Restaurants are required to use dishwashers that achieve far higher water temperatures than you will find in your home sink or dishwasher. Temperatures should range between 160-180 degrees F. The commercial dishwashers provide supplemental heating to reach the required temperature. That is to insure dishes and utensils are adequately disinfected. Since water temperature over 125 degrees F will scald flesh, the temperature recommended for residential water heaters is no higher than this level.
I washed dishes at a number of restaurants in high school and undergrad and all of them required me to soak utensils in a low level disinfectant rated to kill all pathogens prior to running them through their robust dishwashing system.
 
My point is, a chemical bath is not necessary to "sanitize" a vintage razor. Our tableware at home (and hands, for that matter) clean up just fine with the hot water from our tap and some soap.
Although we have a dishwasher, my wife and I normally wash our tableware in the sink since it is just the two of us. That procedure is satisfactory because over the course of our marriage, I have become immune to her normal pathogens and she to mine. If either of us contracts an illness from someone outside our household, during the course of that illness, I would take extra precautions in sanitizing the dishes.

Not knowing the history of a vintage razor, I would want to clean it more thoroughly than I clean the dinner forks.

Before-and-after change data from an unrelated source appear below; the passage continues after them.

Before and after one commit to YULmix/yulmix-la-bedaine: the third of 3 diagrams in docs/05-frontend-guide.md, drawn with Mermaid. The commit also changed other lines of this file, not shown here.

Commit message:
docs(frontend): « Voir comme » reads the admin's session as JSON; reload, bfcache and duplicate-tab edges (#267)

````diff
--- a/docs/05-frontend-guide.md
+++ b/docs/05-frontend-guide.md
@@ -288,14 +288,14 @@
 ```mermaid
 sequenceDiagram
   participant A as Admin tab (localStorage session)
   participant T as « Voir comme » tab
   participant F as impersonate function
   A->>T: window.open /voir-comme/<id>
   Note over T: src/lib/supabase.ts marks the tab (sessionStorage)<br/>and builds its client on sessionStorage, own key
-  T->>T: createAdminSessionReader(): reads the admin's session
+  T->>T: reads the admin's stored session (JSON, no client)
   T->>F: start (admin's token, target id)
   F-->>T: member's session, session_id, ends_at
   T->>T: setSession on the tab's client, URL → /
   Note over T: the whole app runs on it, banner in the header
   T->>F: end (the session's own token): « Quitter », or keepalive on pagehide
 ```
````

One product often recommended for cleaning razors is "Scrubbing Bubbles". It is a household cleanser designed to clean bathrooms. It contains chemicals that are antibacterial and antiviral. The stated claim is that 99.9% of such pathogens will be killed. With the current pandemic such cleansers are in short supply.
 
I use a generic version of Listerine, Simple Green Pro D-3, and Seventh Generation Thymol disinfectant. I might also boil in a mixture of water/calendula/yarrow, for their saponins, antibacterial, antiviral and astringent properties. Soap Nuts or soap berry decoction is also used in an ultrasonic cleaner.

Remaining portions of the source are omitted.